If H. sapiens spp rationalis is more "fit" in a new changed environment , then it will dominate.
Intent doesn't come in to it.
Evolution always operates.
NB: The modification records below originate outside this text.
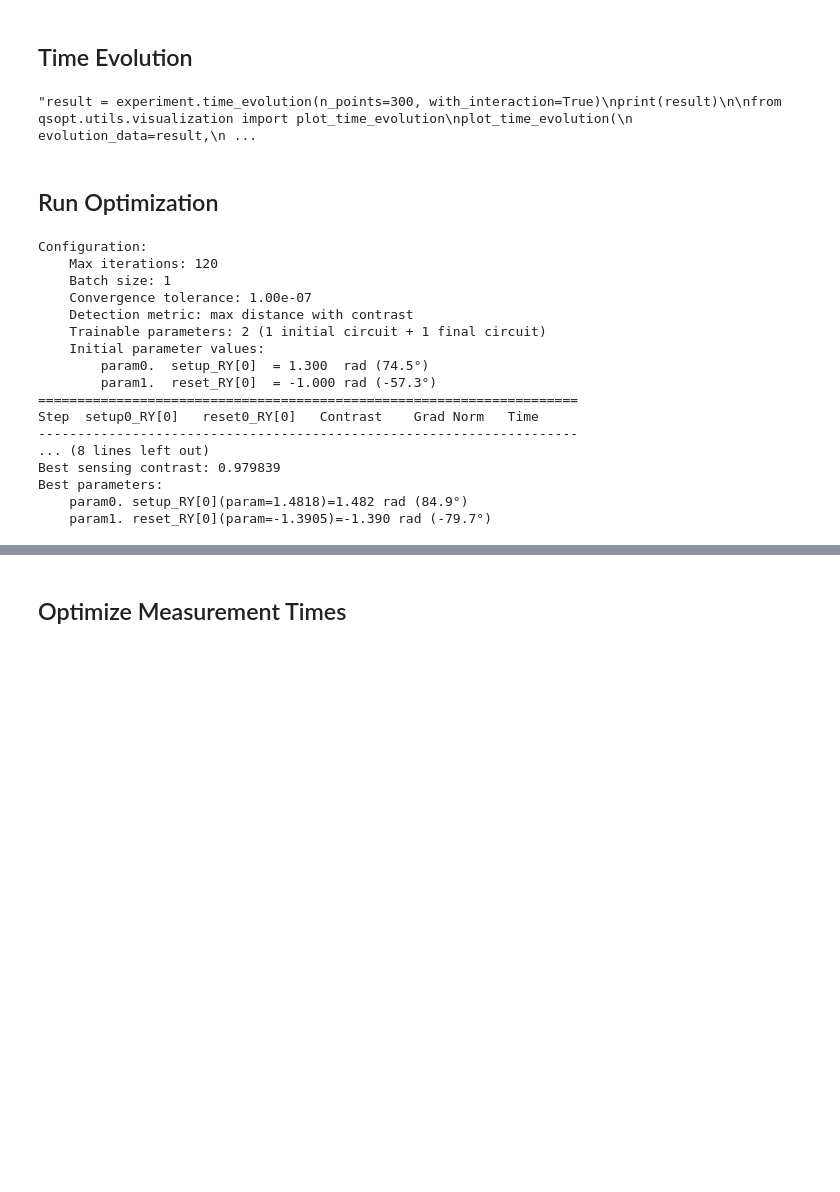
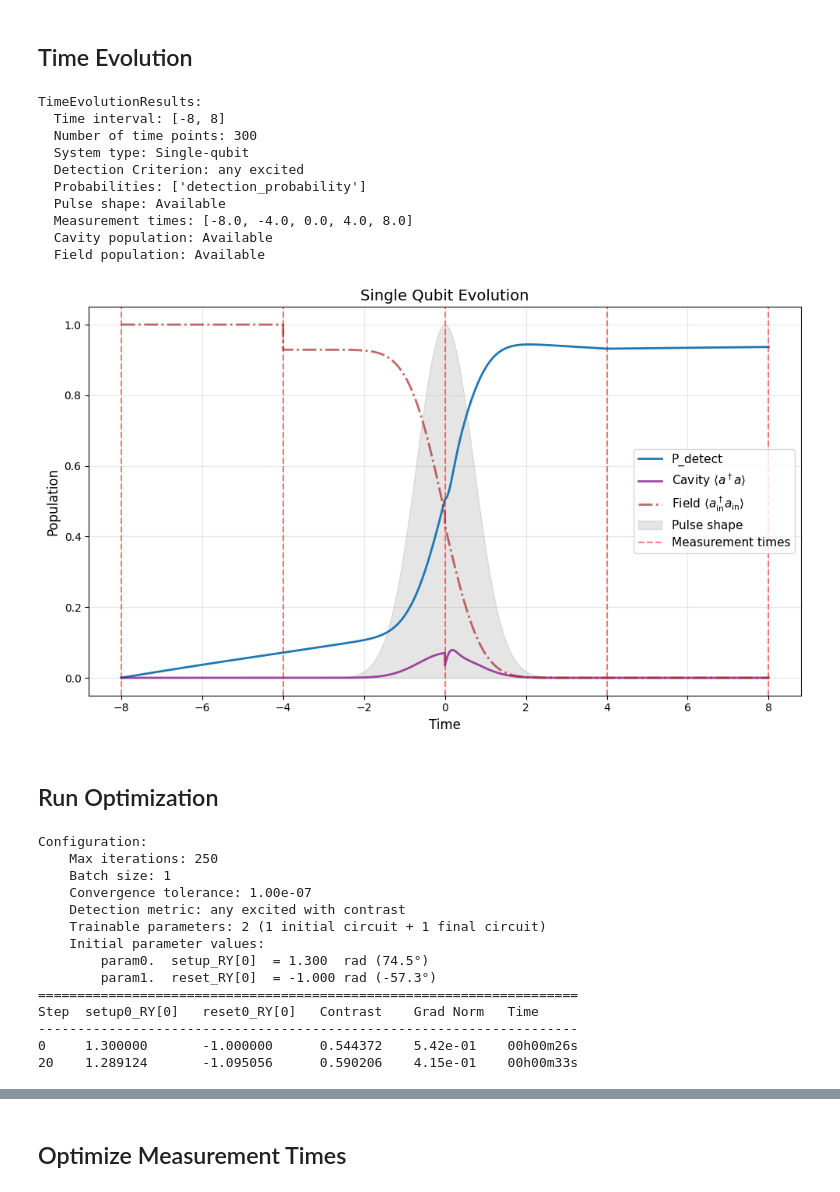
Before and after one commit to Simone-Bordoni/Quantum-sensing-QML, a Jupyter notebook: examples/single_qubit_tutorial.ipynb, the cells around one changed output, grey strips where cells are left out. Cells and saved outputs as stored; diff of their text form; code cells hidden in the pictures; blank space fills up the shorter version.

```diff
--- a/examples/single_qubit_tutorial.ipynb
+++ b/examples/single_qubit_tutorial.ipynb
@@ -164,22 +164,32 @@ returning_simulation0            :  0.000071
 # %% [markdown]
 ## Time Evolution
 # %%
-'''result = experiment.time_evolution(n_points=300, with_interaction=True)
+result = experiment.time_evolution(n_points=300, with_interaction=True)
 print(result)
 
 from qsopt.utils.visualization import plot_time_evolution
 plot_time_evolution(
     evolution_data=result,
     show_pulse=True,
     show_measurements=True,
     show_cavity_population=True,  # Cavity population (purple)
     show_field_population=True,   # External field population (brown)
     title='Single Qubit Evolution',
     figsize=(10, 6)
 )
-plt.show()'''
+plt.show()
 # %% [output]
-"result = experiment.time_evolution(n_points=300, with_interaction=True)\nprint(result)\n\nfrom qsopt.utils.visualization import plot_time_evolution\nplot_time_evolution(\n    evolution_data=result,\n ...
+TimeEvolutionResults:
+  Time interval: [-8, 8]
+  Number of time points: 300
+  System type: Single-qubit
+  Detection Criterion: any excited
+  Probabilities: ['detection_probability']
+  Pulse shape: Available
+  Measurement times: [-8.0, -4.0, 0.0, 4.0, 8.0]
+  Cavity population: Available
+  Field population: Available
+[figure, added]
 # %% [markdown]
 ## Run Optimization
 # %%
@@ -188,7 +198,7 @@ import optax
 # The experiment automatically uses its built-in callback (saves every epoch by default)
 history = experiment.optimize_rotations(
     initial_values=[1.3, -1.0],
-    num_steps=120,
+    num_steps=250,
     verbose=True,
     verbose_step=20,
     batch_size=1,
@@ -197,10 +207,10 @@ history = experiment.optimize_rotations(
 )
 # %% [output]
 Configuration:
-    Max iterations: 120
+    Max iterations: 250
     Batch size: 1
     Convergence tolerance: 1.00e-07
-    Detection metric: max distance with contrast
+    Detection metric: any excited with contrast
     Trainable parameters: 2 (1 initial circuit + 1 final circuit)
     Initial parameter values:
         param0.  setup_RY[0]  = 1.300  rad (74.5°)
@@ -208,11 +218,8 @@ Configuration:
 =====================================================================
 Step  setup0_RY[0]   reset0_RY[0]   Contrast    Grad Norm   Time
 ---------------------------------------------------------------------
-... (8 lines left out)
-Best sensing contrast: 0.979839
-Best parameters:
-    param0. setup_RY[0](param=1.4818)=1.482 rad (84.9°)
-    param1. reset_RY[0](param=-1.3905)=-1.390 rad (-79.7°)
+0     1.300000       -1.000000      0.544372    5.42e-01    00h00m26s
+20    1.289124       -1.095056      0.590206    4.15e-01    00h00m33s
 # %%
 print(history)
 # %% [output]
```
Also changed, not shown: parts of 10 cells of this notebook, 1 other file.
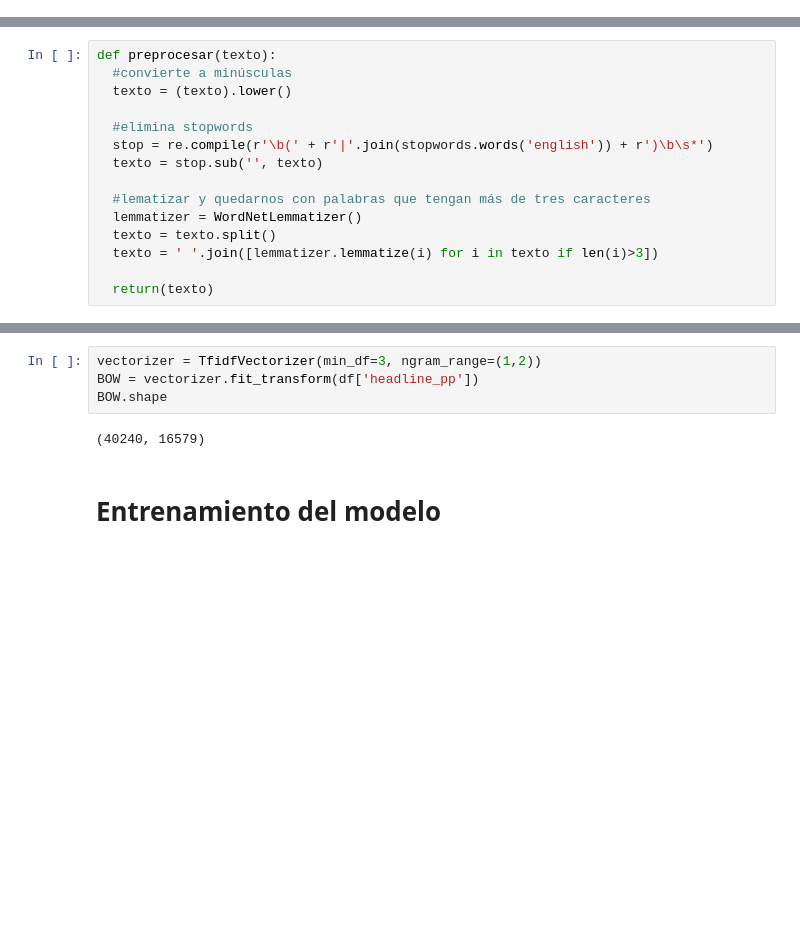
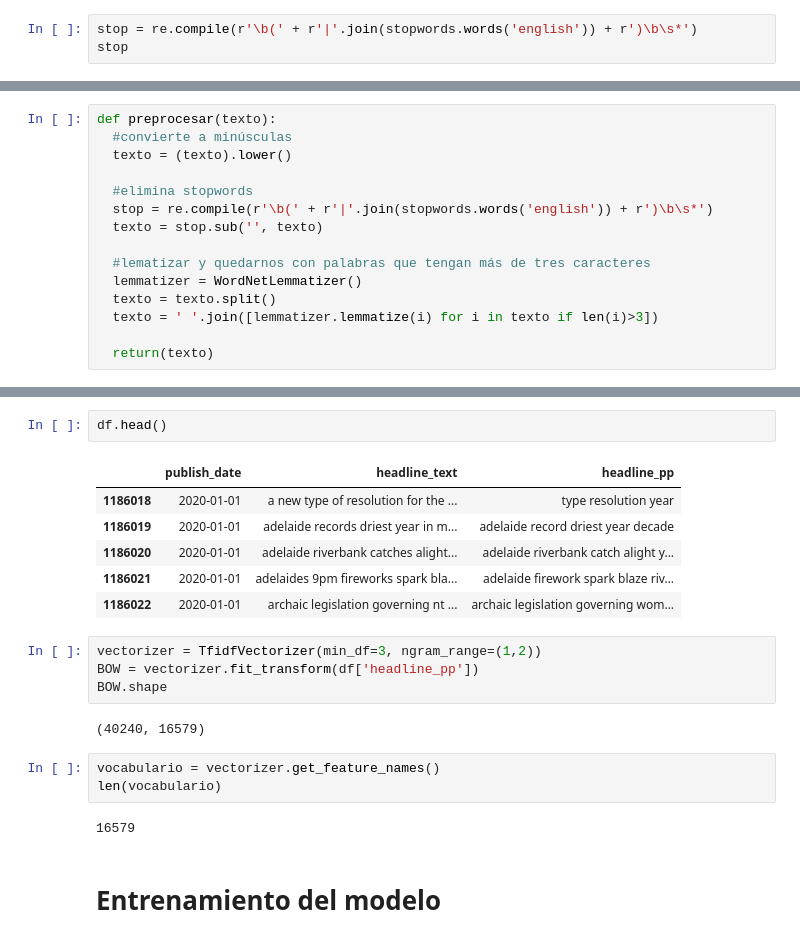
Before and after one commit to AnIsAsPe/LDATopicModeling_pyspark, a Jupyter notebook: LDA_con_sklearn_noticias_2020.ipynb, the cells around one changed output, grey strips where cells are left out. Cells and saved outputs as stored; diff of their text form; blank space fills up the shorter version.

```diff
--- a/LDA_con_sklearn_noticias_2020.ipynb
+++ b/LDA_con_sklearn_noticias_2020.ipynb
@@ -84,3 +82,6 @@ len(df)
 40240
 # %% [markdown]
 # Vectorización de textos
+# %%
+stop = re.compile(r'\b(' + r'|'.join(stopwords.words('english')) + r')\b\s*')
+stop
@@ -109,9 +113,23 @@ Wall time: 9.63 s
+# %%
+df.head()
+# %% [output]
+|  | publish_date | headline_text | headline_pp |
+| 1186018 | 2020-01-01 | a new type of resolution for the ... | type resolution year |
+| 1186019 | 2020-01-01 | adelaide records driest year in m... | adelaide record driest year decade |
+| 1186020 | 2020-01-01 | adelaide riverbank catches alight... | adelaide riverbank catch alight y... |
+| 1186021 | 2020-01-01 | adelaides 9pm fireworks spark bla... | adelaide firework spark blaze riv... |
+| 1186022 | 2020-01-01 | archaic legislation governing nt ... | archaic legislation governing wom... |
 # %%
 vectorizer = TfidfVectorizer(min_df=3, ngram_range=(1,2))
 BOW = vectorizer.fit_transform(df['headline_pp'])
 BOW.shape
 # %% [output]
 (40240, 16579)
+# %%
+vocabulario = vectorizer.get_feature_names()
+len(vocabulario)
+# %% [output]
+16579
 # %% [markdown]
 # Entrenamiento del modelo
 # %%
```
Also changed, not shown: parts of 8 cells of this notebook.
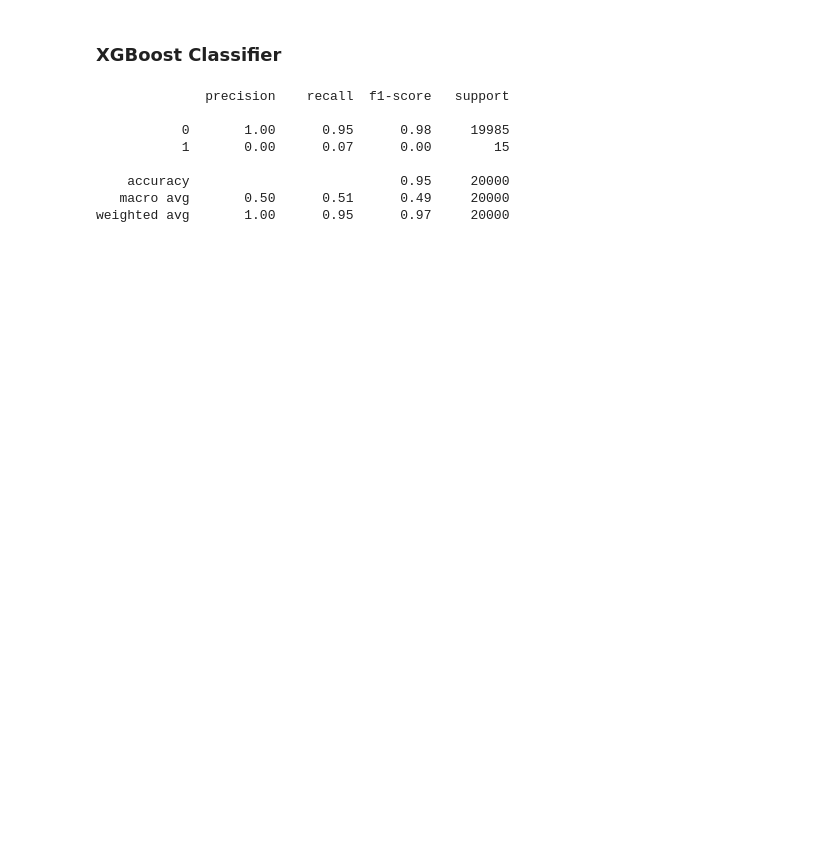
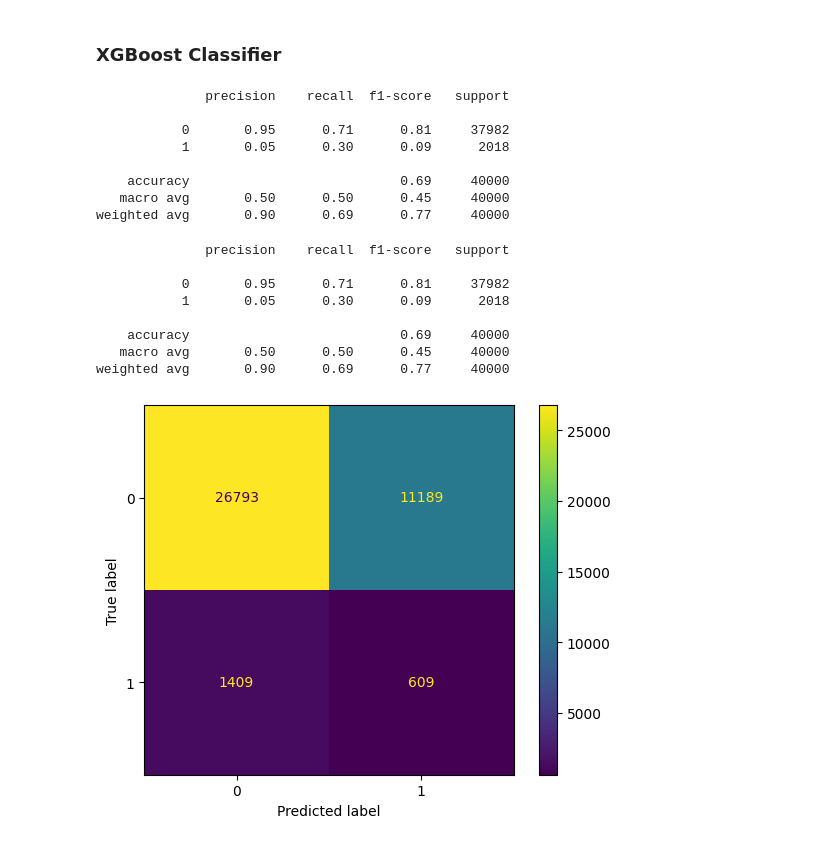
Before and after one commit to TheGitSlender/Bank-Fraud-Detection-Project, a Jupyter notebook: bank_fraud.ipynb, the cells around one changed output. Drawn from its saved outputs; the diff is of its cells as text; code cells hidden in the pictures; blank space fills up the shorter version.

```diff
--- a/bank_fraud.ipynb
+++ b/bank_fraud.ipynb
@@ -369,13 +371,28 @@ XGBClassifier(base_score=None, booster=None, callbacks=None,
 ### XGBoost Classifier
 # %%
 xgb_y_pred = xgb_model.predict(x_test)
-print(classification_report(xgb_y_pred, y_test))
+print(classification_report(y_true=y_test, y_pred=xgb_y_pred))
 # %% [output]
               precision    recall  f1-score   support
 
-           0       1.00      0.95      0.98     19985
-           1       0.00      0.07      0.00        15
+           0       0.95      0.71      0.81     37982
+           1       0.05      0.30      0.09      2018
 
-    accuracy                           0.95     20000
-   macro avg       0.50      0.51      0.49     20000
-weighted avg       1.00      0.95      0.97     20000
+    accuracy                           0.69     40000
+   macro avg       0.50      0.50      0.45     40000
+weighted avg       0.90      0.69      0.77     40000
+# %%
+print(classification_report(y_true=y_test, y_pred=xgb_y_pred))
+cm = confusion_matrix(y_test, xgb_y_pred, labels=xgb_model.classes_)
+ConfusionMatrixDisplay(confusion_matrix = cm, display_labels=xgb_model.classes_).plot()
+plt.show()
+# %% [output]
+              precision    recall  f1-score   support
+
+           0       0.95      0.71      0.81     37982
+           1       0.05      0.30      0.09      2018
+
+    accuracy                           0.69     40000
+   macro avg       0.50      0.50      0.45     40000
+weighted avg       0.90      0.69      0.77     40000
+[figure, added]
```
Also changed, not shown: parts of 12 cells of this notebook.
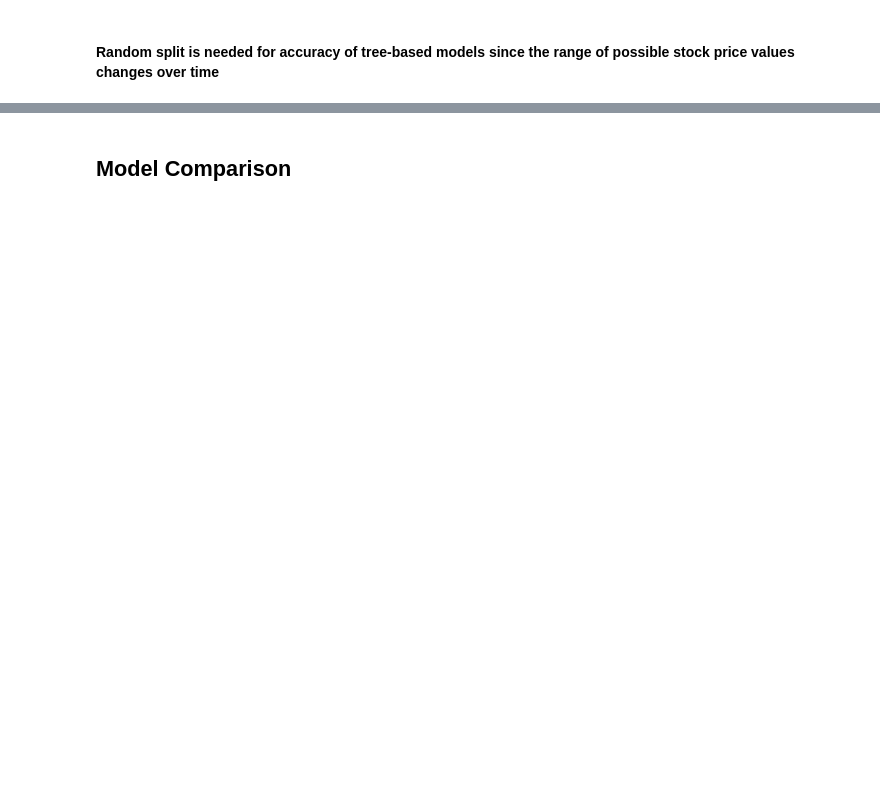
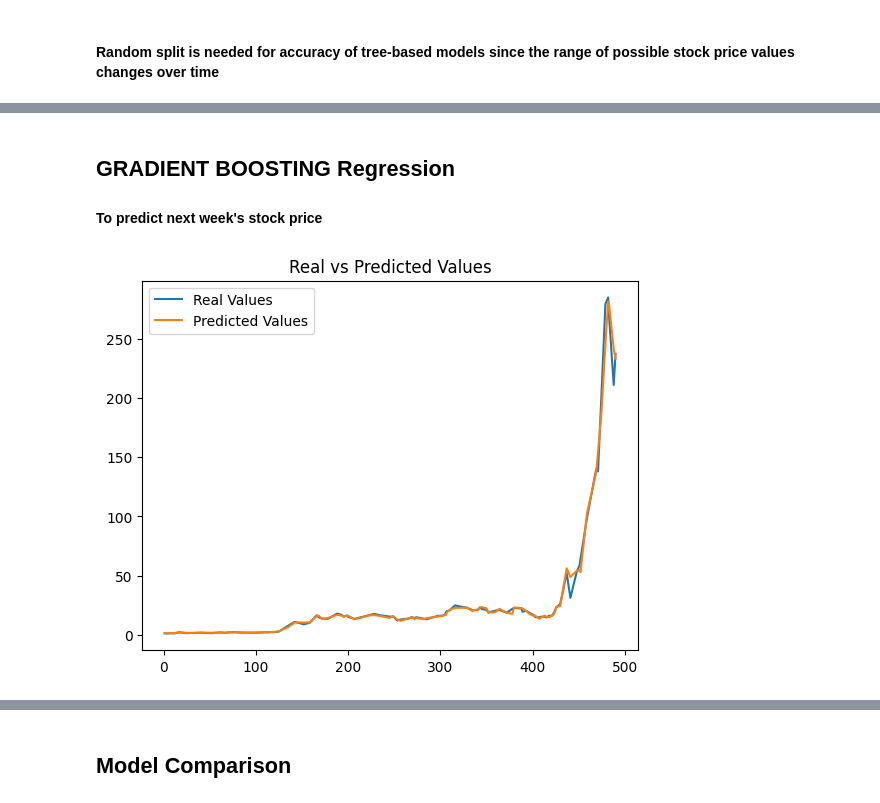
Before and after one commit to majda-br/Stock-trend-prediction, a Jupyter notebook: models/models.ipynb, the cells around one changed output, grey strips where cells are left out. Cells and saved outputs as stored; diff of their text form; code cells hidden in the pictures; blank space fills up the shorter version.

```diff
--- a/models/models.ipynb
+++ b/models/models.ipynb
@@ -436,0 +468,3 @@ Fitting 5 folds for each of 5 candidates, totalling 25 fits
+# %% [markdown]
+## GRADIENT BOOSTING Regression
+#### To predict next week's stock price
@@ -436,0 +475,14 @@ Fitting 5 folds for each of 5 candidates, totalling 25 fits
+# %%
+# Create plot to compare real and predicted test stock values
+
+y_pred_copy = y_test.copy()
+for i in range(len(y_pred_copy)):
+    y_pred_copy[y_pred_copy.index[i]] = test_pred_reg[i]
+
+plt.title('Real vs Predicted Values')
+plt.plot(y_test.sort_index(),  label= 'Real Values')
+plt.plot(y_pred_copy.sort_index(), label = 'Predicted Values')
+plt.legend()
+plt.show()
+# %% [output]
+[figure, added]
```
Also changed, not shown: parts of 48 cells of this notebook, 1 other file.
If Homo sapiens bites the dust , then Homo sapiens ssp. rationalis will have a day (or two) in the sun :-)
It seemed to be less advocacy; more acceptance that superstition is alive and well in the third millennium.
Some say that the propensity , if not compulsion, for superstitious behaviour will prevent Homo sapiens from becoming too dominant over other species.
Surely not a bad thing for all.
That is a conspiracy theory.
Chinese organic food for Godzone , or NZ organic food to China?
Sustainability - WTF ?
(economic) returns are higher than with cows fully fed
And these farms did not need a tractor . . . just a hand- trolley to get the cream cans down to the cream-stand at the gate.
It is diesel that will cause the real productivity crunch to occur, long before phosphorus is the major problem.
This is pure personal opinion, presented as such ; so not “fake” ?
His by-line is at the top of the page :-
"Four-time Walkley Award winning political commentator and Churchill Fellow, has returned to the fray over concern that the integrity of news dissemination is continually being threatened by a partisan media."
So if it turns out that he is utterly wrong in his conjecture , then it was just "free speech" , was it not?
This was the seminal paper :- http://www.nzsap.org/system/files/proceedings/1958/ab58004.pdf
“The ‘C’ treatment is representative of a large number of farms where a heavy stocking rate results in underfeeding during periods of slow pasture growth.
While believed to lead to low per cow production, it is argued that, because of the greater number of animals carried per acre , returns are higher than with cows fully fed on grass.”
In earlier times , bovine bones were dissolved in sulfuric acid to recover the phosphorus.
It will be interesting to see what levels of production are sustainable with much reduced phosphate use.
It has not been necessary on this farm to apply phosphorus more often than once every ten years or so, and even then , very little is needed.
Most farms could cut back to once every five years.
Sulfur is more production- limiting on much of NZ soils ; we, in Godzone , have got quite a bit of it.